When Ron Butlin crossed the final T and dotted the last I of his critically acclaimed The Sound of My Voice, he was convinced that he had finished with the story of Morris Magellan. Now, more than 30 years later, and much to his creator’s surprise, Morris has reappeared for a new series of misadventures in So Many Lives and All of Them Are Yours.
Ron Butlin is an award-winning poet, novelist, librettist and children’s author. He was Edinburgh Makar from 2008 to 2014. Set in the days leading up to the first Covid lockdown, his latest novel took him on a journey back to his childhood home in the Scottish Borders for the first time in many years.
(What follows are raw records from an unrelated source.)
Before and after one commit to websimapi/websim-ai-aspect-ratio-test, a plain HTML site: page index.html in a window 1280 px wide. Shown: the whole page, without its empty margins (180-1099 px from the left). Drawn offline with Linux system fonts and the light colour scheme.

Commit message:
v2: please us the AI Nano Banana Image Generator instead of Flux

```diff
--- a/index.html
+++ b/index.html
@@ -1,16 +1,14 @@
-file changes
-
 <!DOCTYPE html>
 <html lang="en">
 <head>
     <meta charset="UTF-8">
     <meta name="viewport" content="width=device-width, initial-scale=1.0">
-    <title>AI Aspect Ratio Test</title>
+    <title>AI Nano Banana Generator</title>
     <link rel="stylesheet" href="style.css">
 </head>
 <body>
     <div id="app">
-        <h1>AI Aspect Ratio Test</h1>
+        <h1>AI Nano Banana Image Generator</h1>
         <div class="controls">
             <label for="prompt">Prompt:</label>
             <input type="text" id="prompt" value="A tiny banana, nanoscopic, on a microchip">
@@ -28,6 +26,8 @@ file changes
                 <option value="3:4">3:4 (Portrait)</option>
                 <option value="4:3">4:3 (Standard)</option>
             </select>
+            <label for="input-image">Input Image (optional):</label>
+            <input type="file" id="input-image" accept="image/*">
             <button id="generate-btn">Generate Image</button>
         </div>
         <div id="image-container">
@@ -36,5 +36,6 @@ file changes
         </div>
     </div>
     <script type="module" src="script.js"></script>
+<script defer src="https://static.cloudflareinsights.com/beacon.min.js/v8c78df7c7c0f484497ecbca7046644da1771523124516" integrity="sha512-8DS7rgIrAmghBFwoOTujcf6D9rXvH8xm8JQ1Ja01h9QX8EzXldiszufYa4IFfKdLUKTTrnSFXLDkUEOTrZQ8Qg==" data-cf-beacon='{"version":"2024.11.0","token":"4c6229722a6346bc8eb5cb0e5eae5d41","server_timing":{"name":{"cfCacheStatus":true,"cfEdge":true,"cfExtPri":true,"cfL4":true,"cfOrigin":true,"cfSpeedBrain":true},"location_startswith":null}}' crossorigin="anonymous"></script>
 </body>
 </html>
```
“I was brought up in a small village outside Lockerbie,” explains the affable author. “So small that even people in Lockerbie haven’t heard of it. When I started writing the novel, I found myself back in that village, which I haven’t really been in for any length of time after I was about 12, so it was quite surprising finding myself there.”
Ron moved to Dumfries and then, having left school at 16, “I think it was probably a mutual decision. I think the teachers were quite glad to see the of me back too,” he hitchhiked to London where he worked in various jobs including a life-drawing model and writing lyrics for a pop band. “It was the late 1960s,” he laughs, “And I stayed there for over two or three years. In fact, I’m not very sure how I lived, but it was very easy to get jobs then and so I just took a job when I needed the money.”
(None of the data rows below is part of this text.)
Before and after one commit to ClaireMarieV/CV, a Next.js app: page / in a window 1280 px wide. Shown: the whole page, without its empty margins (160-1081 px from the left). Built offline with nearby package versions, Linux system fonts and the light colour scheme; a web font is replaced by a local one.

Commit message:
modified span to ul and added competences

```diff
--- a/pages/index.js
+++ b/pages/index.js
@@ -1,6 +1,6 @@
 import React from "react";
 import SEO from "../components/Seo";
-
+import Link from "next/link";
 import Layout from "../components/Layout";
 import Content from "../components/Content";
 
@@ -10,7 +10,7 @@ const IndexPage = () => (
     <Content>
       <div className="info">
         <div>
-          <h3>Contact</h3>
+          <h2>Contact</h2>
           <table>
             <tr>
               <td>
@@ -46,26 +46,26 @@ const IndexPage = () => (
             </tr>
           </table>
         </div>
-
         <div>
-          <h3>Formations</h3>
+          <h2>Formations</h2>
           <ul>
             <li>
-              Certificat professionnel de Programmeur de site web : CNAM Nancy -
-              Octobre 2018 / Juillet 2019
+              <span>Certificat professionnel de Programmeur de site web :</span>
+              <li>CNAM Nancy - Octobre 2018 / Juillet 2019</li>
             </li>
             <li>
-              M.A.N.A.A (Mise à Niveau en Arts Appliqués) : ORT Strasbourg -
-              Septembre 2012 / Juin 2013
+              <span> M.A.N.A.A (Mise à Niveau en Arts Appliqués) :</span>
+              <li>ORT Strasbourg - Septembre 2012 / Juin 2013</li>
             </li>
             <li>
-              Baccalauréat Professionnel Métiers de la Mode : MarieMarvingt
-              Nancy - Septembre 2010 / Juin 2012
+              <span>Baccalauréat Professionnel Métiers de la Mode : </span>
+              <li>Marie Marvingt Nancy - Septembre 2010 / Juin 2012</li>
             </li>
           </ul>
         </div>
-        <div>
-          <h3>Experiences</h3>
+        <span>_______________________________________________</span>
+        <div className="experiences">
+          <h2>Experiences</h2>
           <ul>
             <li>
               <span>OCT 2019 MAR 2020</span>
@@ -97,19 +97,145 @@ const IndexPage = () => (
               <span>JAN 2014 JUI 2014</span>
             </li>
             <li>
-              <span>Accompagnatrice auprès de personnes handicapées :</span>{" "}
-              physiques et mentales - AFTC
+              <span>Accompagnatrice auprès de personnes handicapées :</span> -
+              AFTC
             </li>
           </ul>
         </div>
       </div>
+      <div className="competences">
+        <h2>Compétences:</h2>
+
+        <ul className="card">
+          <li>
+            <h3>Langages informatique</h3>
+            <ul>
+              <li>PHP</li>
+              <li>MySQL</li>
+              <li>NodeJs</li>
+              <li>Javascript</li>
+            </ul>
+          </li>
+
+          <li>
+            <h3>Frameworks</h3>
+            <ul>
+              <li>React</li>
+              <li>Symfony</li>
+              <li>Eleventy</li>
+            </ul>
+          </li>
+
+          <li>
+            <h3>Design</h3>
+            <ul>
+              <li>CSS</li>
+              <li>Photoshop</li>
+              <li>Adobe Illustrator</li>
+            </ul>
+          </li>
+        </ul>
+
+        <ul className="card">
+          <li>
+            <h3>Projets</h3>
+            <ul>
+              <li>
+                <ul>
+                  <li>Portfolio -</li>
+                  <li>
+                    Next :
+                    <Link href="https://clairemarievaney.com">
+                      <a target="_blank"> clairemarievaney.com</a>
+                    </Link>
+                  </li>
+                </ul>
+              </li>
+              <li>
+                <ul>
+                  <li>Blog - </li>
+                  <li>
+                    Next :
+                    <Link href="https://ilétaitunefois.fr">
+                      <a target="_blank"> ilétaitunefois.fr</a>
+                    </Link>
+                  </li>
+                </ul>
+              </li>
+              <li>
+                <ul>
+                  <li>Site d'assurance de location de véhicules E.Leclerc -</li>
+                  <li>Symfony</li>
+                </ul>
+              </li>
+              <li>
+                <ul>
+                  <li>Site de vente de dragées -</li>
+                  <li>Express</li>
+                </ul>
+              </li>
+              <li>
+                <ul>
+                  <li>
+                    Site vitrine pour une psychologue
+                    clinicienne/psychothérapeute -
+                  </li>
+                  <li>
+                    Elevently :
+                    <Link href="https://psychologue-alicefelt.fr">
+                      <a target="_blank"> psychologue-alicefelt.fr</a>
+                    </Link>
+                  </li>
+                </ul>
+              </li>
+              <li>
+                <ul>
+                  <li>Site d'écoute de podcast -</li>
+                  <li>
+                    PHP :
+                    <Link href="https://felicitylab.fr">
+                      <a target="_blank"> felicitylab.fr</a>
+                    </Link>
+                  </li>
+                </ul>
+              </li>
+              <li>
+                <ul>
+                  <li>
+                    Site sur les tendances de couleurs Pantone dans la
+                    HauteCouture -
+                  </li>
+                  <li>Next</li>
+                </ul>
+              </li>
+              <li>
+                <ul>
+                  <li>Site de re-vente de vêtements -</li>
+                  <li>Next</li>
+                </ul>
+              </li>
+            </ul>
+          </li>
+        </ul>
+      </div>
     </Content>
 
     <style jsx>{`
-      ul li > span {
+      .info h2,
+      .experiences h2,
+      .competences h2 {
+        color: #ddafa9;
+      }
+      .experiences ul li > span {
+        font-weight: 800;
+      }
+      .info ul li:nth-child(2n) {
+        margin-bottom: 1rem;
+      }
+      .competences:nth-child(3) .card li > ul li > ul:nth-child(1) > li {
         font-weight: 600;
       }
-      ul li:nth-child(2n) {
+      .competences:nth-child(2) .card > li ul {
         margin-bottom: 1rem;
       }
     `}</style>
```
The song-writing career didn’t work out but Ron did discover a passion for poetry and writing during those years. That led him to university and then a period living and working all over the world. Now he lives in Edinburgh with his wife and fellow writer Regi Claire who is an important sounding board for his own work.
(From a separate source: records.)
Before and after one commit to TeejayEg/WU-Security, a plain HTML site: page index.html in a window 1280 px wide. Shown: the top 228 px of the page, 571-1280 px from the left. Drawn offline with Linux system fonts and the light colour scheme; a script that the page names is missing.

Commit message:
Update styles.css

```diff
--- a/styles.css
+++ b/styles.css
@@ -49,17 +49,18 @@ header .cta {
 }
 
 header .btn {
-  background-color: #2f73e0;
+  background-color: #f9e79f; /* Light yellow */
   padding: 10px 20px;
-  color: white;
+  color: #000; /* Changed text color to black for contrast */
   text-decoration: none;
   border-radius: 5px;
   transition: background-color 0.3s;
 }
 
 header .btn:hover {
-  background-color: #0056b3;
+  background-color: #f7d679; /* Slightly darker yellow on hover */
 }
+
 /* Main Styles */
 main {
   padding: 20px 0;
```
In fact, it was Regi rather than Ron who realised early on that the new novel he was working on was a return to the story of Morris Magellan. “It didn’t occur to me that I was returning to it at all when I began this book,” he explains, “but my wife Regi was reading the first few chapters. We usually crit each other’s work – we trust each other. Ron believed that he was writing an entirely fresh story but Regi said: “that’s Morris!”
“I didn’t believe her but the next morning I sat down and thought, ‘blow me, she’s right!’ and it gave me a way in which was great.
“I needed to be shown what I was doing, it was a bit like humming the music and finding out what it was. Except for once someone else was able to point. what I was doing rather than me having to blunder about myself!”
All My Lives and All of Them Are Yours
Anyone familiar with the hapless Morris will know most of his years have been lived under the spectre of alcoholism. The biscuit executive is now 70 and has made the decision to leave his old life behind to embark on an exciting new commission to write a string quartet.
He heads to his childhood home determined to ditch the drink and start afresh but his every move seems thwarted. Ron tells his story in a series of darkly humorous incidents and also switches between third person and second person narratives as he flits between the past and present day. “I trust the words and I trust my imagination,” says the writer, “I began to write it in the third person and suddenly these bits from the past came up and they were all in the second.
“I just let them carry on, as is if they are memories, but they’re not conscious memories. The way I see it, there is something inside each one of us, the main thing in the universe that’s totally on our side. God or conscience or whatever it is but it’s trying its best to help us and by and large, we don’t really listen very often.”
So Many Lives and All of Them Are Yours is available now, Birlinn, £12.